CO2 has a triple point and a critical point within its operating range. The triple point is the lower threshold at which CO2 may exist as a solid, liquid, or vapor, so we have to keep the pressure above the triple point to prevent it from solidifying. (CO2 is often charged in the liquid state under pressure.) The critical point is at around 87 degrees Fahrenheit, and CO2 will become a transcritical fluid (which is neither liquid nor vapor and doesn’t obey the rules of saturation). As a result, transcritical CO2 systems have a gas cooler instead of a traditional condenser. In conditions below 87 degrees, a gas cooler will function as a condenser; otherwise, it has to drop the pressure of the fluid to get it to condense.
The system in this video has a 3/8″ charging line, which takes new refrigerant in the liquid phase; during charging, you have to watch your vessel pressure to make sure you don’t hit the relief point.
The charging tanks have a dip tube to allow for charging in the liquid state. Once the sight glass stops flashing, we can disconnect the tank.
This system has a suction transducer, which measures pressure on the suction line. It also has a coil temperature sensor for defrost termination. On systems where the low-temperature and medium-temperature cases are on the same rack, the low-temperature compressors discharge into the suction line for the medium-temperature cases. The medium-temperature compressors discharge into the discharge line, which travels to the gas cooler. The compressors also have an oil system, which consists of a separator (coalescing, in this case), oil level regulators, and a reservoir (with an oil level sight glass and an oil level alarm). The reservoir is always maintained under pressure and vents off to the flash tank.
The low-temperature side of the system has an accumulator, transducer, and low-temp suction header. There is also a copper medium-temp discharge header. The high side of the system has a pressure gauge and a high-side relief valve, and the flash tank has relief valves, a bypass valve, a pressure gauge, transducers, a flash gas bypass valve, and an oil line bypass. Pressure is often measured and regulated using the bar scale, not PSI.
A heat reclaim valve allows the system to use compressor discharge gas for reheat at the main RTU. More pressure transducers limit the pressure drop to the reclaim condenser.
The gas cooler in this video has four ECMs and fans; it acts as a condenser when the temperature is below 87 degrees. The gas cooler also has a drop leg, which is the line between the condenser/gas cooler and the receiver. There is also a high pressure regulating valve and a flash gas bypass valve. Those valves work together to hold back and then vent off the gas to get the CO2 to condense back down; that keeps the flash tank at a certain pressure. The flash tank drops temperature and pressure at the same time.

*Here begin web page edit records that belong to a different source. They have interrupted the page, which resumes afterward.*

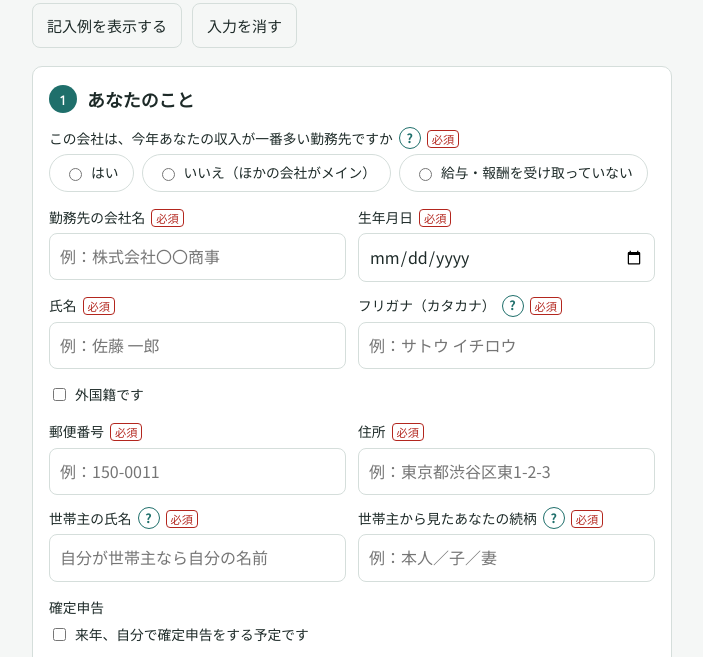
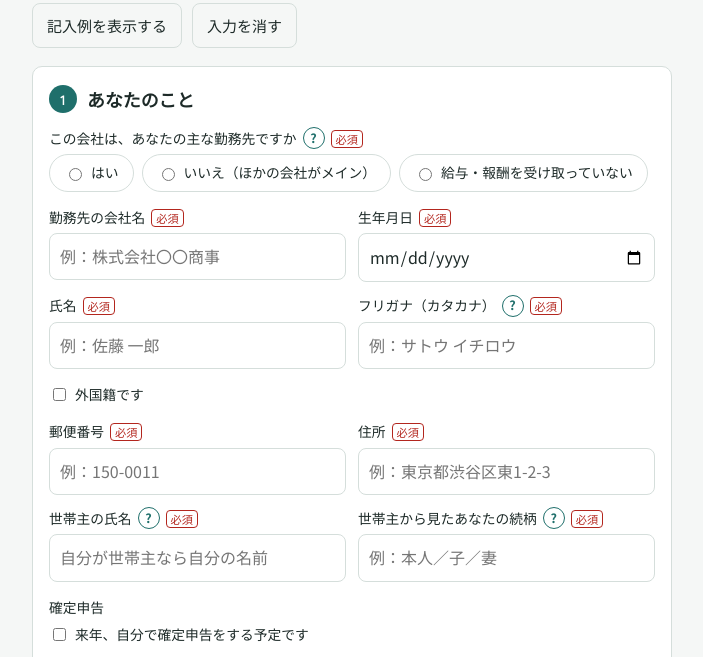
Before and after one commit to mejiro-kaikei1500011/nencho, a plain HTML site: page index.html in a window 1280 px wide. Shown: the part 139-796 px from the top of the page, without its empty margins (288-991 px from the left). Drawn offline with Linux system fonts and the light colour scheme.

Commit message:
入力フォーム：主な勤務先の説明を「収入が多い方」から「1か所を選んで出す」に修正
Co-Authored-By: Claude Opus 5.5 <noreply@anthropic.com>
Claude-Session: https://claude.ai/code/session_011HzJ2dfgwJ4tJZ8qtJ8623

```diff
--- a/index.html
+++ b/index.html
@@ -110,7 +110,7 @@ details.faq p{margin:6px 0 0;font-size:.88rem}
 
 <section class="card">
   <h2><span class="step">1</span>あなたのこと</h2>
-  <div class="field" id="mainField"><span class="lbl req">この会社は、今年あなたの収入が一番多い勤務先ですか</span>
+  <div class="field" id="mainField"><span class="lbl req">この会社は、あなたの主な勤務先ですか</span>
     <div class="seg"><label><input type="radio" name="main" value="yes"> はい</label><label><input type="radio" name="main" value="no"> いいえ（ほかの会社がメイン）</label><label><input type="radio" name="main" value="none"> 給与・報酬を受け取っていない</label></div>
     <div class="result" id="mainNote" hidden><p style="margin:0"><b>この会社では年末調整をしません。</b></p><p class="note" style="margin:6px 0 0">ただし、源泉徴収票を作るため、この「1 あなたのこと」（氏名・住所・生年月日など）は入力して、最後に回答を作って送ってください。家族・保険・住宅ローンなどの入力は不要です。扶養控除等申告書はメインの会社に出してください。</p></div>
     <div class="result" id="noPayBox" hidden><p style="margin:0"><b>この会社での年末調整は不要です。入力はここで終わりです。</b></p><p class="note" style="margin:6px 0 0">この画面は閉じて構いません。年内にこの会社から給与や報酬を受け取ることになった場合は、会社の経理担当者にお知らせください。</p></div>
@@ -523,7 +523,7 @@ function validate(d){
   if(!s.kana) e.push('あなたのフリガナ'); else if(!KANA.test(s.kana)) e.push('あなたのフリガナはカタカナで入力してください');
   if(s.foreign&&!s.roman) e.push('氏名のアルファベット表記');
   if(!s.birth) e.push('あなたの生年月日'); if(!s.zip) e.push('郵便番号'); if(!s.addr) e.push('住所'); if(!s.head) e.push('世帯主の氏名'); if(!s.headRel) e.push('世帯主との続柄');
-  if(!s.main) e.push('一番収入の多い勤務先かどうか');
+  if(!s.main) e.push('この会社が主な勤務先かどうか');
   if(s.main==='no') return e;
   if(!s.wage) e.push('あなたの今年の給与収入');
   if(d.prev && !d.prev.name) e.push('前の会社の名称');
@@ -644,7 +644,7 @@ const HELP=[
  [/アルファベット表記/,'在留カードに書かれているとおりに、大文字で入力してください。'],
  [/^世帯主の氏名/,'住民票の世帯主です。あなたが世帯主なら自分の名前を、親と同居していて親が世帯主なら親の名前を書きます。'],
  [/世帯主から見たあなたの続柄/,'世帯主があなた自身なら「本人」。親が世帯主なら「子」、配偶者が世帯主なら「夫」または「妻」です。'],
- [/一番多い勤務先/,'2か所以上で働いている人は、収入が一番多い会社にだけこの申告書を出せます。副業先には出さないでください。'],
+ [/主な勤務先ですか/,'2か所以上で働いている人は、どちらか1か所（主に働いている会社）にだけ申告書を出せます。もう一方の会社には出さないでください。収入が多い方でなくても構いません。'],
  [/当てはまるもの$/,'<b>寡婦</b>：夫と死別・離婚した後に再婚していない女性など（所得500万円以下）。<b>ひとり親</b>：未婚・死別・離婚で、生計を同じくする子がいる人（所得500万円以下）。<b>勤労学生</b>：学生で給与収入が約163万円以下の人。くわしくは会社にご確認ください。'],
  [/^今年の給与収入/,'税金などが引かれる前の総支給額（給料＋賞与）の1〜12月の見込みです。通勤手当（交通費）は含めません。今年入社した人は、前の会社の分も含めます。'],
  [/^給与以外の所得/,'副業（給与以外）・不動産・年金などの「所得」（収入から経費を引いた額）です。ない人は空欄で大丈夫です。'],
```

The system also makes use of suction drier shells and hot gas injection, which injects hot gas into the medium-temperature suction side to regulate the superheat. If the superheat gets too high, the liquid injection valve helps de-superheat the medium-temp side.

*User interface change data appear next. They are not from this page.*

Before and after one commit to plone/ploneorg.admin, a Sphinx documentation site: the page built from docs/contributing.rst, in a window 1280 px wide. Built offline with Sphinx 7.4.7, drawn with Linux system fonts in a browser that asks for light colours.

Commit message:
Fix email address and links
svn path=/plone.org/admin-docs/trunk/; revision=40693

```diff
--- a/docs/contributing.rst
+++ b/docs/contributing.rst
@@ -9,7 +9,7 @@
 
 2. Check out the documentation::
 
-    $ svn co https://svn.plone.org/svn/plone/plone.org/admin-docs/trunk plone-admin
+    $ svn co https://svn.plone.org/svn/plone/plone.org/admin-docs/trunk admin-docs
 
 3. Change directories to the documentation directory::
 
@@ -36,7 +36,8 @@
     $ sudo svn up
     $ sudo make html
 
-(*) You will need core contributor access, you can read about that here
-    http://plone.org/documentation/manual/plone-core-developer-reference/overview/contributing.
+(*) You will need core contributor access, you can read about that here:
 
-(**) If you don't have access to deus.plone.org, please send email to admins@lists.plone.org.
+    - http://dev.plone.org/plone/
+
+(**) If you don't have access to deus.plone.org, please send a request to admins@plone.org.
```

The main electrical panel contains CPC (Emerson) controls, and the digital compressor controller uses pulse-width modulation. It also has a normal compressor contactor and a valve driver for the CO2, which manages communication between the valves. Boards monitor the dry contacts for the switches, sensors, and analog outputs. The main controller displays all of the display temperatures and the sensor data; each case has its own sensor and solenoid valve, which is managed and monitored by the main controller.

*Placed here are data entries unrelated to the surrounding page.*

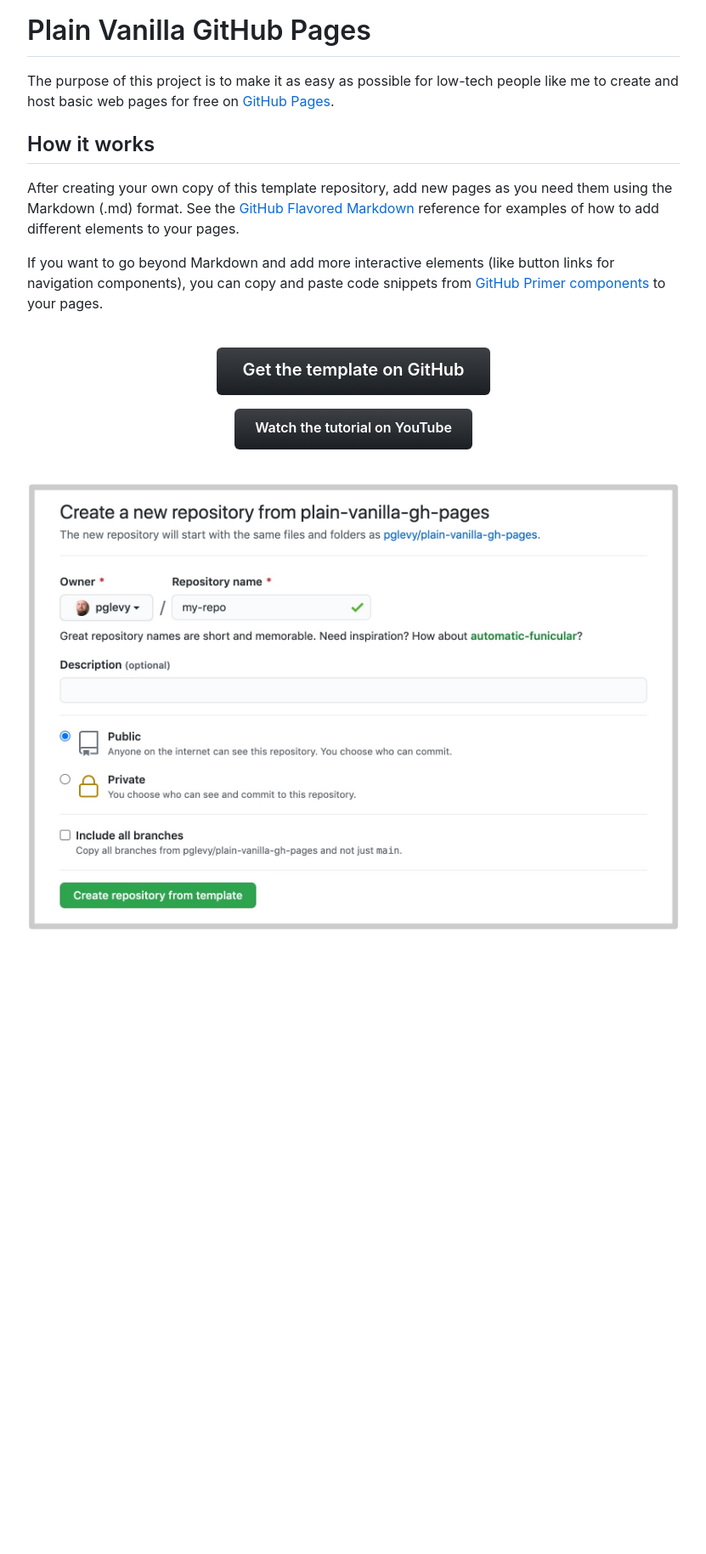
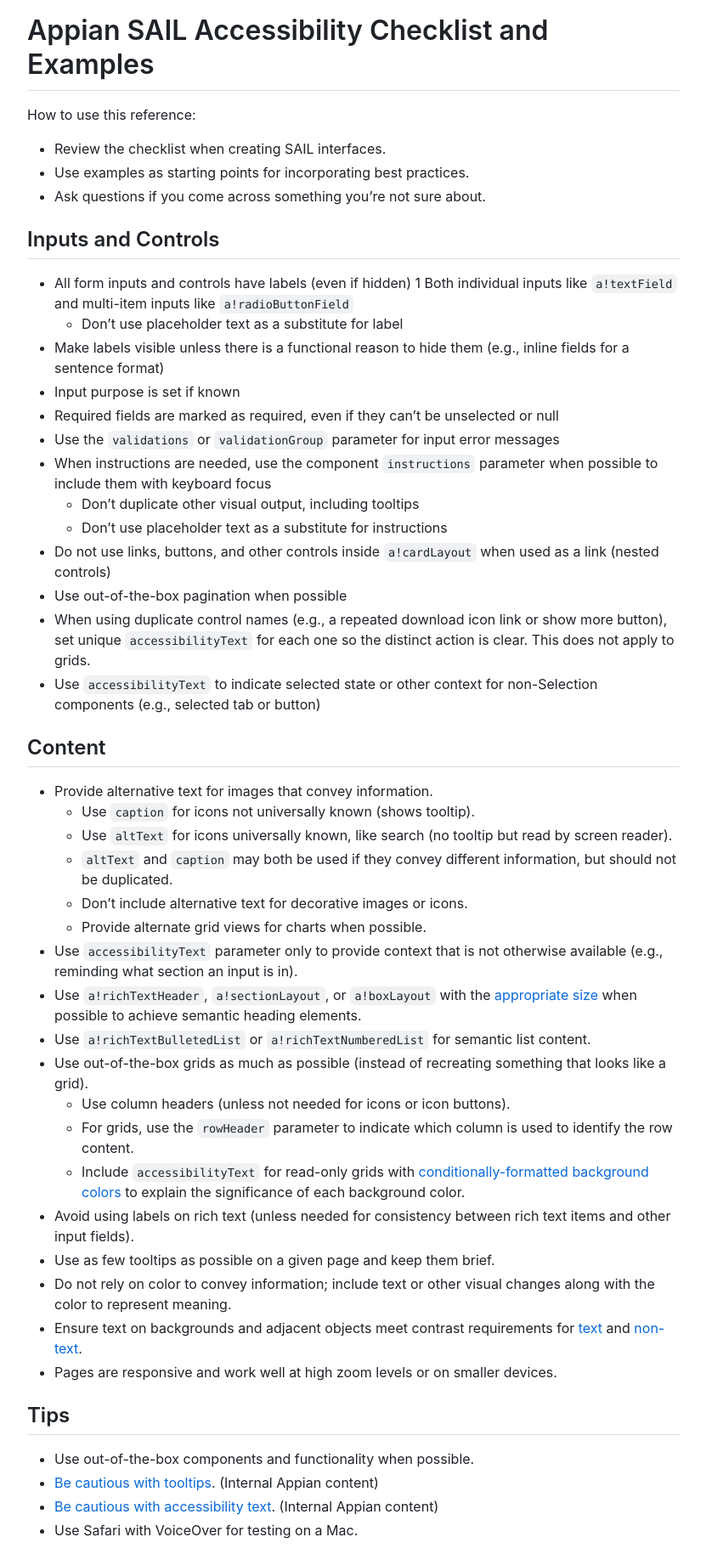
Before and after one commit to pglevy/accessible-sail, a Jekyll site: the page built from index.md, in a window 1280 px wide. Shown: the whole page at 85% size, without its empty margins (224-1055 px from the left). Built offline with Jekyll 4.4.1, drawn with Linux system fonts in a browser that asks for light colours; our own code applies the rules of GitHub Pages for plain Markdown files; before the commit the page ends 1117 px from its top, so only the background shows below that.

Commit message:
checklist and tips

```diff
--- a/index.md
+++ b/index.md
@@ -2,20 +2,53 @@
 title: Home
 ---
 
-# Plain Vanilla GitHub Pages
+# Appian SAIL Accessibility Checklist and Examples
 
-The purpose of this project is to make it as easy as possible for low-tech people like me to create and host basic web pages for free on [GitHub Pages](https://pages.github.com/).
+How to use this reference:
+* Review the checklist when creating SAIL interfaces.
+* Use examples as starting points for incorporating best practices.
+* Ask questions if you come across something you’re not sure about.
 
-## How it works
+## Inputs and Controls
 
-After creating your own copy of this template repository, add new pages as you need them using the Markdown (.md) format. See the [GitHub Flavored Markdown](https://guides.github.com/features/mastering-markdown/) reference for examples of how to add different elements to your pages.
+* All form inputs and controls have labels (even if hidden)
+  1 Both individual inputs like `a!textField` and multi-item inputs like `a!radioButtonField`
+  * Don’t use placeholder text as a substitute for label
+* Make labels visible unless there is a functional reason to hide them (e.g., inline fields for a sentence format)
+* Input purpose is set if known
+* Required fields are marked as required, even if they can’t be unselected or null
+* Use the `validations` or `validationGroup` parameter for input error messages
+* When instructions are needed, use the component `instructions` parameter when possible to include them with keyboard focus
+  * Don’t duplicate other visual output, including tooltips
+  * Don’t use placeholder text as a substitute for instructions
+* Do not use links, buttons, and other controls inside `a!cardLayout` when used as a link (nested controls)
+* Use out-of-the-box pagination when possible
+* When using duplicate control names (e.g., a repeated download icon link or show more button), set unique `accessibilityText` for each one so the distinct action is clear. This does not apply to grids.
+* Use `accessibilityText` to indicate selected state or other context for non-Selection components (e.g., selected tab or button)
 
-If you want to go beyond Markdown and add more interactive elements (like button links for navigation components), you can copy and paste code snippets from [GitHub Primer components](https://primer.style/css/components) to your pages.
+## Content
 
-<div class="my-6 text-center">
-<a href="https://github.com/lowcodelounge/plain-vanilla-gh-pages" class="btn-mktg btn-large-mktg">Get the template on GitHub</a>
-  <br>
-<a href="https://youtu.be/jlkHEmgQhGU" class="btn-mktg btn-outline-mktg mt-3">Watch the tutorial on YouTube</a>
-</div>
+* Provide alternative text for images that convey information.
+  * Use `caption` for icons not universally known (shows tooltip).
+  * Use `altText` for icons universally known, like search (no tooltip but read by screen reader).
+  * `altText` and `caption` may both be used if they convey different information, but should not be duplicated.
+  * Don’t include alternative text for decorative images or icons.
+  * Provide alternate grid views for charts when possible.
+* Use `accessibilityText` parameter only to provide context that is not otherwise available (e.g., reminding what section an input is in).
+* Use `a!richTextHeader`, `a!sectionLayout`, or `a!boxLayout` with the [appropriate size](https://docs.appian.com/suite/help/23.4/sail/ux-accessibility.html#use-accessible-headers) when possible to achieve semantic heading elements.
+* Use `a!richTextBulletedList` or `a!richTextNumberedList` for semantic list content.
+* Use out-of-the-box grids as much as possible (instead of recreating something that looks like a grid).
+  * Use column headers (unless not needed for icons or icon buttons).
+  * For grids, use the `rowHeader` parameter to indicate which column is used to identify the row content.
+  * Include `accessibilityText` for read-only grids with [conditionally-formatted background colors](https://docs.appian.com/suite/help/23.4/Grid_Column_Component.html#using-the-backgroundcolor-parameter) to explain the significance of each background color.
+* Avoid using labels on rich text (unless needed for consistency between rich text items and other input fields).
+* Use as few tooltips as possible on a given page and keep them brief.
+* Do not rely on color to convey information; include text or other visual changes along with the color to represent meaning.
+* Ensure text on backgrounds and adjacent objects meet contrast requirements for [text](https://www.w3.org/WAI/WCAG21/Understanding/contrast-minimum) and [non-text](https://www.w3.org/WAI/WCAG21/Understanding/non-text-contrast.html).
+* Pages are responsive and work well at high zoom levels or on smaller devices.
 
-![Screenshot of "create a new repository" action](assets/img/create-repo.jpg)
+## Tips
+* Use out-of-the-box components and functionality when possible.
+* [Be cautious with tooltips](https://docs.google.com/presentation/d/1R3YSrCDeX9JS4K3PTbkrZXDHGZuymknt_jNiw3bex5Q/edit#slide=id.g13cf1d53424_0_47). (Internal Appian content)
+* [Be cautious with accessibility text](https://docs.google.com/presentation/d/1R3YSrCDeX9JS4K3PTbkrZXDHGZuymknt_jNiw3bex5Q/edit#slide=id.g13cf1d53424_0_55). (Internal Appian content)
+* Use Safari with VoiceOver for testing on a Mac.
```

The two low-temperature compressors are scrolls, and the two medium-temperature compressors are of the semi-hermetic reciprocating variety. The rack is transcritical and compresses CO2. When the CO2 discharges out of the low-temperature compressors, it gets sent to the medium-temp suction header. That configuration reduces the compression ratio and improves capacity as a result. The compressors are controlled by a Danfoss VFD.
Podcast w/ Emerson on CO2: